Put another way, the civil rights movement was not fought merely to ensure that students of different backgrounds could become acquainted with each other. The goal of an integrated and multicultural America is not achieved simply by proximity. Schools, the economy, and other social institutions needed to be reformed to meet the needs for all. Du Bois believed in what is today called multiculturalism.

But by the mid-1930s he concluded that the Great Depression, virulent racism, and the unreliability of white progressive reformers who had previously expressed sympathy for civil rights rendered an integrated America a distant dream. Black communities across the country were in severe distress; it was counterproductive, he argued, to sacrifice black schoolchildren at the altar of integration and to get them into previously all-white schools, where they would be shunned and worse.

Scholars Debate Any brief discussion of historical literature on the Civil Rights Movement is bound to be incomplete. The books offered—a biography, a study of the black freedom struggle in Memphis, a brief study of the Brown decision, and a debate over the unfolding of the movement—were selected for their accessibility variety, and usefulness to teaching, as well as the soundness of their scholarship.

NAACP, by Kenneth Robert Janken, is a biography of one of the most well known civil rights figure of the first half of the twentieth century. He was a formidable persuader and was influential in the halls of power, counting Eleanor Roosevelt, senators, representatives, cabinet secretaries, Supreme Court justices, union leaders, Hollywood moguls, and diplomats among his circle of friends.

His style of work depended upon rallying enlightened elites, and he favored a placing effort into developing a civil rights bureaucracy over local and mass-oriented organizations. During decades when the majority of African Americans were legally disfranchised, White led the organization that gave them an effective voice, representing them and interpreting their demands and desires as he understood them to those in power.

Two examples of this were highlighted in the first part of this essay: There are many excellent books that study the development of the Civil Rights Movement in one locality or state. An excellent addition to the collection of local studies is Battling the Plantation Mentality, by Laurie B. Green, which focuses on Memphis and the surrounding rural areas of Tennessee, Arkansas, and Mississippi between the late 1930s and 1968, when Martin Luther King was assassinated there.

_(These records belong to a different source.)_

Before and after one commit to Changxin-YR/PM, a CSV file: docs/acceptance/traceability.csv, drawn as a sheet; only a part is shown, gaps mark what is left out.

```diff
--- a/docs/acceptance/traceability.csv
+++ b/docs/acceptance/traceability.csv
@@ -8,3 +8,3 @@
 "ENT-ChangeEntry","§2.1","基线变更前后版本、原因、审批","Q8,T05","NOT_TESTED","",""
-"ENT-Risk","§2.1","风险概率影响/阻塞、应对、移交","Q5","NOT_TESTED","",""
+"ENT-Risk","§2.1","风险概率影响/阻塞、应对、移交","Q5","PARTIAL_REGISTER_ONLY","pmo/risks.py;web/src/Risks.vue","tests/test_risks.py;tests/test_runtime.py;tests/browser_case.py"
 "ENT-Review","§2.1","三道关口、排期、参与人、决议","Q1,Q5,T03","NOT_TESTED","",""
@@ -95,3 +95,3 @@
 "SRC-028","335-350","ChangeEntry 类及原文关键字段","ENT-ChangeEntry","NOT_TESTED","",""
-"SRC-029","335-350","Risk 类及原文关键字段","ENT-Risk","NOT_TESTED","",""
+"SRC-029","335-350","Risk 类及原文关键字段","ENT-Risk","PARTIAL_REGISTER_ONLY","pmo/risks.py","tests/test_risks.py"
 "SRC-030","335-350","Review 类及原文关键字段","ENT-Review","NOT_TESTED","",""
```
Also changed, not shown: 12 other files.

Like the best of the local studies, this book presents an expanded definition of civil rights that encompasses not only desegregation of public facilities and the attainment of legal rights but also economic and political equality.

Central to this were efforts by African Americans to define themselves and shake off the cultural impositions and mores of Jim Crow. During WWII, unionized black men went on strike in the defense industry to upgrade their job classifications. When the workers tried to walk off the job, the owner had them arrested, which gave rise to local protest.

In 1960, black Memphis activists helped support black sharecroppers in surrounding counties who were evicted from their homes when they initiated voter registration drives. The accompanying documents affirm the longstanding black freedom struggle, including demands for integrated schools in Boston in 1849, continuing with protests against the separate but equal ruling in Plessy v.

The documents are prefaced by detailed head notes and provocative discussion questions. Lawson and Charles Payne, is likewise focused on instruction and discussion. This essay has largely focused on the development of the Civil Rights Movement from the standpoint of African American resistance to segregation and the formation organizations to fight for racial, economic, social, and political equality.

One area it does not explore is how the federal government helped to shape the movement. Charles Payne vigorously disagrees, focusing instead on the protracted grassroots organizing as the motive force for whatever incomplete change occurred during those years. Each essay runs about forty pages, followed by smart selections of documents that support their cases. He is the author of White: The Biography of Walter White, Mr. Logan and the Dilemma of the African American Intellectual.